‘Dawn of the Dead’ makes some interesting deferences from the original movie by way of plot – including, but not limited to, a thread involving trying to get along with the security guards who still protect the mall as law enforcement as well as a pregnant woman who gets bitten by a zombie – but they often feel self-contained and momentary, primarily as a means of killing time; it’s only until the third act where the characters make an escape to a boat in order to travel to an island off the coast that the plot gets its ass in gear, and even then the story feels like it comes to a close rather abruptly.
The fast paced nature of the story makes for great momentum and pulse-pounding tension – two things ideal for a horror movie of this nature – but Snyder doesn’t quite know or understand how to slow the story down for when it has to close, and instead seems to decide to just turn everything off when the film crawls over the 2 hour mark.
It’s not a bad movie by any stretch of the imagination, nor is it exceptionally broken like his latter works; it’s just a movie that starts off rather strongly before running out of steam somewhere in the middle which leaves an ending that comes off as rather unsatisfactory.
Still, it’s worth a look in because it’s clear from the off that whoever made this clearly has chops as a filmmaker, so at best it can be described as a rather strong debut, regardless of how said filmmaker eventually turned out.
It may surprise you to note that I still hold some hope for Zack Snyder inasmuch as I’ve never thought of him as an overtly terrible filmmaker. He’s certainly flawed and perhaps a touch over-rated at this point, but there are very few filmmakers working in the mainstream arena who have as strong a visual style.
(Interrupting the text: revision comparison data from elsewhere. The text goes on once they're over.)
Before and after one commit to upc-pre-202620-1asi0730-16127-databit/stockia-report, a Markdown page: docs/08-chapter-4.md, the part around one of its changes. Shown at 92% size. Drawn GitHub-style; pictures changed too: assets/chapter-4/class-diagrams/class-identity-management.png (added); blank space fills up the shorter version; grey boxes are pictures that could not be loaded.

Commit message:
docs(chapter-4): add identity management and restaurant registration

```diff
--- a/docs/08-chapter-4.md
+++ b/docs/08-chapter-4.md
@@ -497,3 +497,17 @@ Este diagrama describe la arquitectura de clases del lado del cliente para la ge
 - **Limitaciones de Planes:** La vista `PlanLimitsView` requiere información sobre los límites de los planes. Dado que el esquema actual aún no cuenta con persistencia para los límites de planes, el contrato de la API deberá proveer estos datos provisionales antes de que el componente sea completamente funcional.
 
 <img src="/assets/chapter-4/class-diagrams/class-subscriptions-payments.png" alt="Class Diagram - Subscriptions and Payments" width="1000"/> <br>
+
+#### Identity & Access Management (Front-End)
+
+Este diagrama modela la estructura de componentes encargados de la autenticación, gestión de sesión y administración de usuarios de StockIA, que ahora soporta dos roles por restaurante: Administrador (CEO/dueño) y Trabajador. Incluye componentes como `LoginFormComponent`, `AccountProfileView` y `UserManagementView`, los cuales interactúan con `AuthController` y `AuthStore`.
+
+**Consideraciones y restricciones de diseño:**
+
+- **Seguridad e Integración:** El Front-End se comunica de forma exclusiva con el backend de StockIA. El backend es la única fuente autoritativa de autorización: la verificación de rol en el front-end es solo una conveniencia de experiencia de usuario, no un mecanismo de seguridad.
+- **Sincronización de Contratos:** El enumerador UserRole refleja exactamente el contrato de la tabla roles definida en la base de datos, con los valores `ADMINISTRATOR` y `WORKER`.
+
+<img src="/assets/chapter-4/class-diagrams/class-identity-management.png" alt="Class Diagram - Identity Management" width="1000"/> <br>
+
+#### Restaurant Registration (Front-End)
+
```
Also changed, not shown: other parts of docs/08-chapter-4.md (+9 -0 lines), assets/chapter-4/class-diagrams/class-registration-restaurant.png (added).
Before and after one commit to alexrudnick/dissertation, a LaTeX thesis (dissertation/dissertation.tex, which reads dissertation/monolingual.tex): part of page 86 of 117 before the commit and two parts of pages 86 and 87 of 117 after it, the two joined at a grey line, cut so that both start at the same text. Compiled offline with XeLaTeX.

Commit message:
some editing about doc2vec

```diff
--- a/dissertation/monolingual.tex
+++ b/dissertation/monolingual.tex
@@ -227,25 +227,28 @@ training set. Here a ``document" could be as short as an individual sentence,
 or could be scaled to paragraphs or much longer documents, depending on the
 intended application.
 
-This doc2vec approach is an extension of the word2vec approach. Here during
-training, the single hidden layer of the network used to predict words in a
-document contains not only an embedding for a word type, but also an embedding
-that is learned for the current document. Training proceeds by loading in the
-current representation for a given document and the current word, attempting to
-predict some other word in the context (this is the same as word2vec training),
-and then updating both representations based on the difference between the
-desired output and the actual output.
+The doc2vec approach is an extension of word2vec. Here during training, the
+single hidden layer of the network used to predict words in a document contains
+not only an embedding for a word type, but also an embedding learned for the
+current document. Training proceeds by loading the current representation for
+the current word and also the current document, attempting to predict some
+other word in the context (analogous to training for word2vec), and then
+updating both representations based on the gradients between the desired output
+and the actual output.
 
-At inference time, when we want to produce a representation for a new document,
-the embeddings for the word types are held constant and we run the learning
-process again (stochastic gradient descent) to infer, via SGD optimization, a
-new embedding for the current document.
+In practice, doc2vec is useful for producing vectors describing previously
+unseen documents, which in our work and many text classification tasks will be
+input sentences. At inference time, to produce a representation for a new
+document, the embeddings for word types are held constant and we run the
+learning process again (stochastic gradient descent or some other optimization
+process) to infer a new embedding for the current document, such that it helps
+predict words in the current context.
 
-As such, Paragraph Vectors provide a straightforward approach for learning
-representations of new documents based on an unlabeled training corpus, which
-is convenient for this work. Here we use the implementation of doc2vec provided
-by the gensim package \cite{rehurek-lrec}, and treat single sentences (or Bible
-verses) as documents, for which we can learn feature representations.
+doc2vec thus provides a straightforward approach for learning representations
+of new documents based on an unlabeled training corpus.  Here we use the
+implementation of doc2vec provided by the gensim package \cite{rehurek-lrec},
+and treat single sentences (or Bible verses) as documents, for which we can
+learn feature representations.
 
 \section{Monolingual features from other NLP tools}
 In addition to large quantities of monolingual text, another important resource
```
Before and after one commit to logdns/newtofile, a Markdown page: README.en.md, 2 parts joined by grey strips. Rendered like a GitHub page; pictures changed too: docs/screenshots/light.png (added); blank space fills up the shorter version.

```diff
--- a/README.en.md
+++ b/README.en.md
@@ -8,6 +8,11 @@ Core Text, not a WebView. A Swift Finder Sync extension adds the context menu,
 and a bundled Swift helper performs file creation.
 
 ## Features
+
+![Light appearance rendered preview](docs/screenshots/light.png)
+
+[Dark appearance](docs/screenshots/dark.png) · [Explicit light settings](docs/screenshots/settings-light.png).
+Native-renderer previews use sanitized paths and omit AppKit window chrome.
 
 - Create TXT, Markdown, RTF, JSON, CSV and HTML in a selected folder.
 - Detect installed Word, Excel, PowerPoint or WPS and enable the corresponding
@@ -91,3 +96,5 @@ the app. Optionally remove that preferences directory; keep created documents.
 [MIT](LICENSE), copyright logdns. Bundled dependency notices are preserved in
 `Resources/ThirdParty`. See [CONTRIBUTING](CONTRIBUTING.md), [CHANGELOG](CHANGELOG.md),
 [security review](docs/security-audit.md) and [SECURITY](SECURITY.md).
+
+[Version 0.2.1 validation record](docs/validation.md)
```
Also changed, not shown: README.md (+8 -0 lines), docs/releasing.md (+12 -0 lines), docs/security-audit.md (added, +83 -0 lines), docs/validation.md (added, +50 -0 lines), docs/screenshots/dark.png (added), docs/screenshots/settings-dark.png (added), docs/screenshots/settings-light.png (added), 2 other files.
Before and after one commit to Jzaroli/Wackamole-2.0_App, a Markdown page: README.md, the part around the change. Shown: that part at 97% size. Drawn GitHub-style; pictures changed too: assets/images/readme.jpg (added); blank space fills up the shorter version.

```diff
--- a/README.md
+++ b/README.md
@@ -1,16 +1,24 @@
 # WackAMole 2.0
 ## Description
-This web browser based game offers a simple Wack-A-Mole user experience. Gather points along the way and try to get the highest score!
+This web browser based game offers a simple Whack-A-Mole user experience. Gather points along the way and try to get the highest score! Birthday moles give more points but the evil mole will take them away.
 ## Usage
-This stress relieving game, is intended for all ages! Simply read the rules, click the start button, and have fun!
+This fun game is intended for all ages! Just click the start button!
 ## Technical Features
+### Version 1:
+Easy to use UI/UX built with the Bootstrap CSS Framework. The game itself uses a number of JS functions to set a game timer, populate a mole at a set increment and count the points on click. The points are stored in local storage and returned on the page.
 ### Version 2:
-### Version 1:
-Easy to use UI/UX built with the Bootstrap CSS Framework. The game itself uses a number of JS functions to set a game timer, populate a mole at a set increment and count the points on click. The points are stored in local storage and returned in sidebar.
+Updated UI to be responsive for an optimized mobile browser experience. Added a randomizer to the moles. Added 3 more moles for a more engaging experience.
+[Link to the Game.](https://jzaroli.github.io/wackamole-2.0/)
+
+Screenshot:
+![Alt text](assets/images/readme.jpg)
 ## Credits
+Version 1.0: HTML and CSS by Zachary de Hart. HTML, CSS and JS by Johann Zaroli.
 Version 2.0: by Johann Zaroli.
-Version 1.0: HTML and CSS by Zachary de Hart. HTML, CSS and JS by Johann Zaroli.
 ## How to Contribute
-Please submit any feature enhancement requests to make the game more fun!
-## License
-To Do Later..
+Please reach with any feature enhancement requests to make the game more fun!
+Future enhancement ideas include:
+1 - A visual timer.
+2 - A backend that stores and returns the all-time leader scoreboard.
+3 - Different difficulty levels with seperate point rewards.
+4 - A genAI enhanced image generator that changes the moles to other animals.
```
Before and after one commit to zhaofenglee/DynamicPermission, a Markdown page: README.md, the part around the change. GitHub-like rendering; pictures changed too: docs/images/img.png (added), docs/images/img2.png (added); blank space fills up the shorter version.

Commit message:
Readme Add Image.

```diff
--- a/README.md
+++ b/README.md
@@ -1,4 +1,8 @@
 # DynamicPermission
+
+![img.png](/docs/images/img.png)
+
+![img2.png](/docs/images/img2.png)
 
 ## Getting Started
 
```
Whatever else could be said of Zack Snyder, I’m fairly confident at this point that I wouldn’t dismiss him as a hack or boring or interchangeable; he has an identifiable aesthetic and a quantifiable voice that is clear enough to be as much discussed alongside his movies taken on their own. I’d argue that as a point in Snyder’s favour, regardless of the voice in question.
So in the end, in spite of ‘Batman v Superman’ and what’s going on with the upcoming ‘Justice League’ movie, I don’t hate Zack Snyder and never have.
It think he’s interesting, and I’m fascinated to see whatever he does next.
So I do have hope.
Then again, I’ve always described myself as a ‘constantly disappointed optimist’ rather than a cynic.
So there’s that.